1,136
Rob Legg RL24 Chain O'Lakes
I don’t quite see what you mean by not sailing up wind at all as he tacked out of the harbor to get in water deep enough to drop the foil??
When he first tried to board the boat, it took a couple of tries as he kept getting blown back into shore because the boat wanted to get blown down wind before it would develop enough speed to steer. Once he did get going, his angle up wind was very shallow. Once the boat finally got on the foils, you notice he was able to turn up wind. I was comparing to my Hobie 14 days, which never seemed to have directional stability issues, and always wanted to take off.
 
Jan 1, 2006
4,754
Slickcraft 26 Greenport, NY

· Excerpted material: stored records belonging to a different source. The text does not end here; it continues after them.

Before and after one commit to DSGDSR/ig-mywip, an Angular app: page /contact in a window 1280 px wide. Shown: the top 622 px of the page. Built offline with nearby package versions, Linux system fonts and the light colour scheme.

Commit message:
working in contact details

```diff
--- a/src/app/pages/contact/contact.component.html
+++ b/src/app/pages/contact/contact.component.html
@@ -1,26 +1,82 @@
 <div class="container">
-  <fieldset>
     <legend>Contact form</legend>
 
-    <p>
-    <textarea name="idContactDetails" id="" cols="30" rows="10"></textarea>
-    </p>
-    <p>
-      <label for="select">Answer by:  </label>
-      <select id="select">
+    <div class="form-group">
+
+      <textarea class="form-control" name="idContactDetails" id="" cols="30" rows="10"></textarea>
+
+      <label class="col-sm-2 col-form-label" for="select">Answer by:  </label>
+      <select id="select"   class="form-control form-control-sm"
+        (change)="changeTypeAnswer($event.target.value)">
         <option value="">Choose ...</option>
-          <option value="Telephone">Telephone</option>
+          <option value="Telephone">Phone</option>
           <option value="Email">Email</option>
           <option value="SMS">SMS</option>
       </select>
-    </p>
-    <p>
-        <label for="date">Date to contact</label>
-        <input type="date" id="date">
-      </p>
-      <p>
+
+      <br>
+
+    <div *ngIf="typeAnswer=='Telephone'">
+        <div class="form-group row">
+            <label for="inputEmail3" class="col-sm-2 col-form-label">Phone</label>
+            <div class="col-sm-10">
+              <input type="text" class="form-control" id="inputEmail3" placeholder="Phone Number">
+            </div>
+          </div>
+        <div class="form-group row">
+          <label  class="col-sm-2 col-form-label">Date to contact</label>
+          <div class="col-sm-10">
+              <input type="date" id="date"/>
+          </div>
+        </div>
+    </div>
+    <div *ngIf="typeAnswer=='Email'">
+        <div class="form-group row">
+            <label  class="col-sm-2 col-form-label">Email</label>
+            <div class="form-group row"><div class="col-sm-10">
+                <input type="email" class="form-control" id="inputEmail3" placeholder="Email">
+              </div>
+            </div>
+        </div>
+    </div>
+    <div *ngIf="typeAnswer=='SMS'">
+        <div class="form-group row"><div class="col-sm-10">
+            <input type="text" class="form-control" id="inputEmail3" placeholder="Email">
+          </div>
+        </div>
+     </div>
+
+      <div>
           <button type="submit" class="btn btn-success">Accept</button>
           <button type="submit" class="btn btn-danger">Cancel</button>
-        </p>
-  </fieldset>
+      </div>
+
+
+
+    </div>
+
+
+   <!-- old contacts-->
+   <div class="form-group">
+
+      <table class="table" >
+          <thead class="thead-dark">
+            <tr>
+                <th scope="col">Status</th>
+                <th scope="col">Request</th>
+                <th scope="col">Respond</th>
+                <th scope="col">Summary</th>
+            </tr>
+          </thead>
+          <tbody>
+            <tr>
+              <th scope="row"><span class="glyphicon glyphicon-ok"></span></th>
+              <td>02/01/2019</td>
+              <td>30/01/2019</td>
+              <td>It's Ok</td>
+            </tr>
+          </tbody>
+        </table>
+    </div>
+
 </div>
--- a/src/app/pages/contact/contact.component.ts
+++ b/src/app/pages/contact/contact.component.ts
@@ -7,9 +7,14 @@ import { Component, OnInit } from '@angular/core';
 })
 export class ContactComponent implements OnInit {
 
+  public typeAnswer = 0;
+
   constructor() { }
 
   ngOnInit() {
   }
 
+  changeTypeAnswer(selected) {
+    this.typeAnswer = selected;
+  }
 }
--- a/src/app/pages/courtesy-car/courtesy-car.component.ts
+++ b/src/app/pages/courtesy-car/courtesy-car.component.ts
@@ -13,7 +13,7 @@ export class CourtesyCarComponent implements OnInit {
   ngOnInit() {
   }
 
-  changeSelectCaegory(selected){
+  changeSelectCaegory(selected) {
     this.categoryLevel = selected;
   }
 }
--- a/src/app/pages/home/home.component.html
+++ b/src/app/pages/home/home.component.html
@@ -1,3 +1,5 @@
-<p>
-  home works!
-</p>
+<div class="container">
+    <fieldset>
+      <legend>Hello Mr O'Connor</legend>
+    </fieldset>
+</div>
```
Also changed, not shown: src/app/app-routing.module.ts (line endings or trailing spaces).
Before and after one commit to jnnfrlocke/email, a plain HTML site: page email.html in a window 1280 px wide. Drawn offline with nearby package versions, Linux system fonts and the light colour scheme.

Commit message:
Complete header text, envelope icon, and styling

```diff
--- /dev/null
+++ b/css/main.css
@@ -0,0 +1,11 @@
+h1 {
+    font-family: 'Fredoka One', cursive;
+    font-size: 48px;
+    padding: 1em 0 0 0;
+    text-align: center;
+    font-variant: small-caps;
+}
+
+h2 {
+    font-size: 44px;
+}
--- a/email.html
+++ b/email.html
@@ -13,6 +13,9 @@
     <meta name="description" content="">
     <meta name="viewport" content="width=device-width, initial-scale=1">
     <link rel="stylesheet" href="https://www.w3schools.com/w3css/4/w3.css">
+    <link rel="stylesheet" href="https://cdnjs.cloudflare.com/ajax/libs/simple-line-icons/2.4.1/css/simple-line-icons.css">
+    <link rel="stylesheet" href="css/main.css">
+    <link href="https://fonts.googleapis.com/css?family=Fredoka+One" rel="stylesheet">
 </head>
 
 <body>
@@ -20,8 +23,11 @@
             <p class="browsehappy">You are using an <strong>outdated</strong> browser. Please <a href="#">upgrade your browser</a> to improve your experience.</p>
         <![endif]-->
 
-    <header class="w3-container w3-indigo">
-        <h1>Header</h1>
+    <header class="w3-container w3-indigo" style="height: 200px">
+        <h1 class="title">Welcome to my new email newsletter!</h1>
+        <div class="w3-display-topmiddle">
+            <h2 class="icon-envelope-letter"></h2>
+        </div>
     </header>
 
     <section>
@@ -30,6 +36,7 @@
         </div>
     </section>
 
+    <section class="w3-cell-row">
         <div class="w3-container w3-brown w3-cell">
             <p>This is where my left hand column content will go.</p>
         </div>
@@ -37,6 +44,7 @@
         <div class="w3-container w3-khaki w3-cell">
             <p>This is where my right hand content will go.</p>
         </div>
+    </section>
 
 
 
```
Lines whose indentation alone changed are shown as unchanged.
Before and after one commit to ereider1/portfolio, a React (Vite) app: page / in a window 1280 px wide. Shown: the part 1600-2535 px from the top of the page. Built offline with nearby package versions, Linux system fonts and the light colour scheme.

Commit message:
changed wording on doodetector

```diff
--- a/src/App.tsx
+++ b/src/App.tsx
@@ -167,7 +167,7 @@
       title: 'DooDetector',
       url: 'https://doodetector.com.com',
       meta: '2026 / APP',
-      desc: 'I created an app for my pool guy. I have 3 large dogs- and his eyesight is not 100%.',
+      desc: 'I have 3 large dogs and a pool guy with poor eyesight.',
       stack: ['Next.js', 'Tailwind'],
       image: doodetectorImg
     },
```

This is the bane of off the beach sailing. Usually there is an onshore wind. You often have to some version of walking the boat out far enough, with the sail flogging and possibly hitting you on the head, until it's deep enough to get at least a little of the foils in the water. Then you try to jump aboard and sheet in and hope you can head upwind enough to get in deeper water, drop the foils the rest of the way, and get a few tacks in to gain distance from the beach. I have never done this without getting wet over my waist.